  4. you do realize that with the new washers you have to buy energy efficient soap and the cleaner for the washer or they dont work as well so you need to figure in that cost as well our monthly electric didnt change but our grocery bill went up about twenty dollars and diane i lived in the pacific northwest and spent more on electric and gas there than i do in the southwest so i understand what you mean by differnt places being different prices it all depends on there green uses we use solor here

  5. you do realize that with the new washers you have to buy energy efficient soap and the cleaner for the washer or they dont work as well so you need to figure in that cost as well our monthly electric didnt change but our grocery bill went up about twenty dollars and diane i lived in the pacific northwest and spent more on electric and gas there than i do in the southwest so i understand what you mean by differnt places being different prices it all depends on there green uses we use solor here

  6. Jennfier says:

    I bought a whirpool set when they first came out with the basic HE models (I got the last of the floor models with a deep discount, free pedestals, and a free 3 year warrenty (which we used twice for crud getting caught inside it from our roommates for awhile) No interest (of course) and paid for it in less than 14months with less than $90 a month. Now, I think 4 years later, they still work great, and barely make a difference in our water and electricity bill. When we bought them, we had no washer and dryer. I’ve found the best way (if the type of clothes allows) is to wash with a high setting on the spin to get the most water out, and then put two loads together to dry (except for towels). “Super” sized is certainly nice. We do 4 loads a week for a family of 3 (sometimes 3 if I can skip whites) and dry 2-3 loads. Oh, and how do I know it barley moves the bills? We had FIL and GGIL stay with us for about 3 months and doubled our laundry. Maybe an increase of $5 each month. Nice.

  7. Chad says:

    what about an a/c unit? we need to replace ours and that is the quistion. thanks!

  8. Diane Hayes says:

    I just wanted to add that in certain regions of the U.S., electric power is actually cheaper than gas, particularly in the Pacific Northwest were we use a lot of hydro power.

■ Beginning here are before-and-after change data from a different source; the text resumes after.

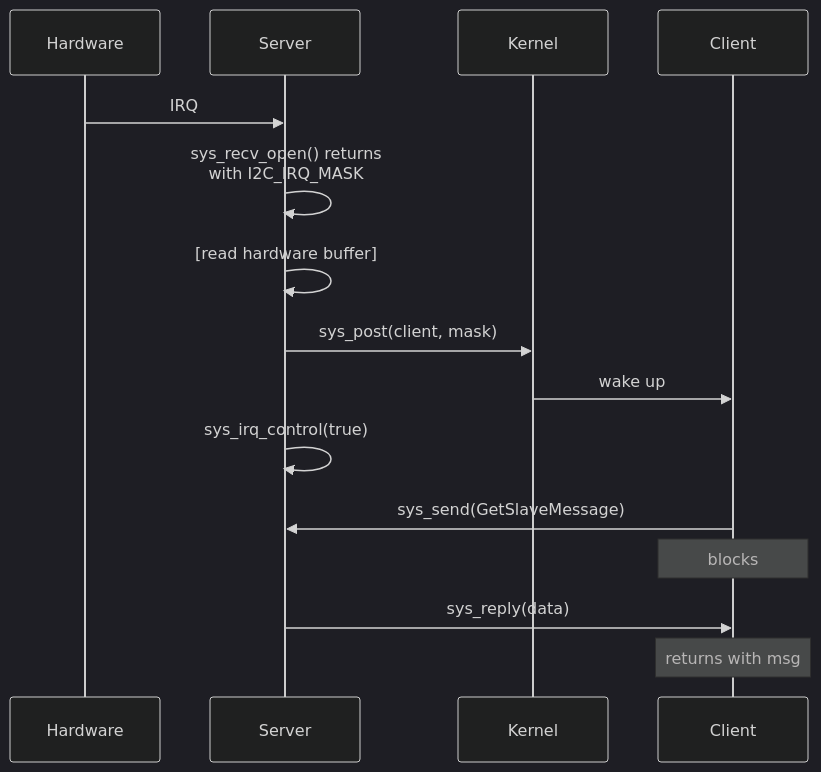
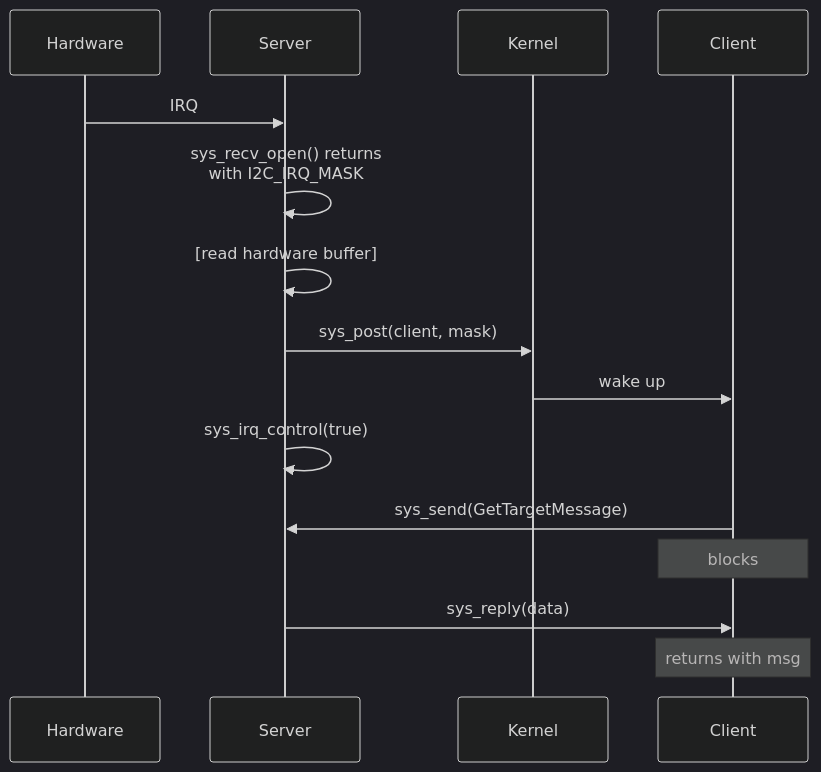
Before and after one commit to OpenPRoT/openprot: the diagram in docs/src/design/i2c/images/slave_notification_flow.mmd, drawn with Mermaid (dark theme). The commit also changed 24 other files, not shown here.

First line of the commit message:
docs(i2c): use inclusive language (controller/target instead of master/slave)

```diff
--- a/docs/src/design/i2c/images/slave_notification_flow.mmd
+++ b/docs/src/design/i2c/images/slave_notification_flow.mmd
@@ -1,17 +1,17 @@
 sequenceDiagram
     participant HW as Hardware
     participant Server
     participant Kernel
     participant Client
     
     HW->>Server: IRQ
     Server->>Server: sys_recv_open() returns<br/>with I2C_IRQ_MASK
     Server->>Server: [read hardware buffer]
     Server->>Kernel: sys_post(client, mask)
     Kernel->>Client: wake up
     Server->>Server: sys_irq_control(true)
     
-    Client->>Server: sys_send(GetSlaveMessage)
+    Client->>Server: sys_send(GetTargetMessage)
     Note over Client: blocks
     Server->>Client: sys_reply(data)
     Note over Client: returns with msg
```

I don’t know anyone around here who has a gas dryer.

  9. Diane Hayes says:

    I just wanted to add that in certain regions of the U.S., electric power is actually cheaper than gas, particularly in the Pacific Northwest were we use a lot of hydro power. I don’t know anyone around here who has a gas dryer.

    • Anonymous says:

      Electric dryers don’t last as long as gas ones do. It’s not just the energy cost but the lifespan of an electric dryer is much shorter.

  10. Thank you for the information. Do you know which models are the most reliable? I bought a washer and dryer awhile back that were known and advertised as being almost maintenance free ( service guy doesn’t have much to do) I have now replaced the washer. My budget is limited like most of us and I want whatever I purchase to be dependable.

    • Speaking from experience, we have had a Roper washing machine for around 7 years now. It was low cost and actually recommended to us when our more expensive high efficency washer died on us and would cost us more in parts to fix than replace. It may not look pretty like the others but it works great. Last I knew Roper was known for being exactly what you are looking for.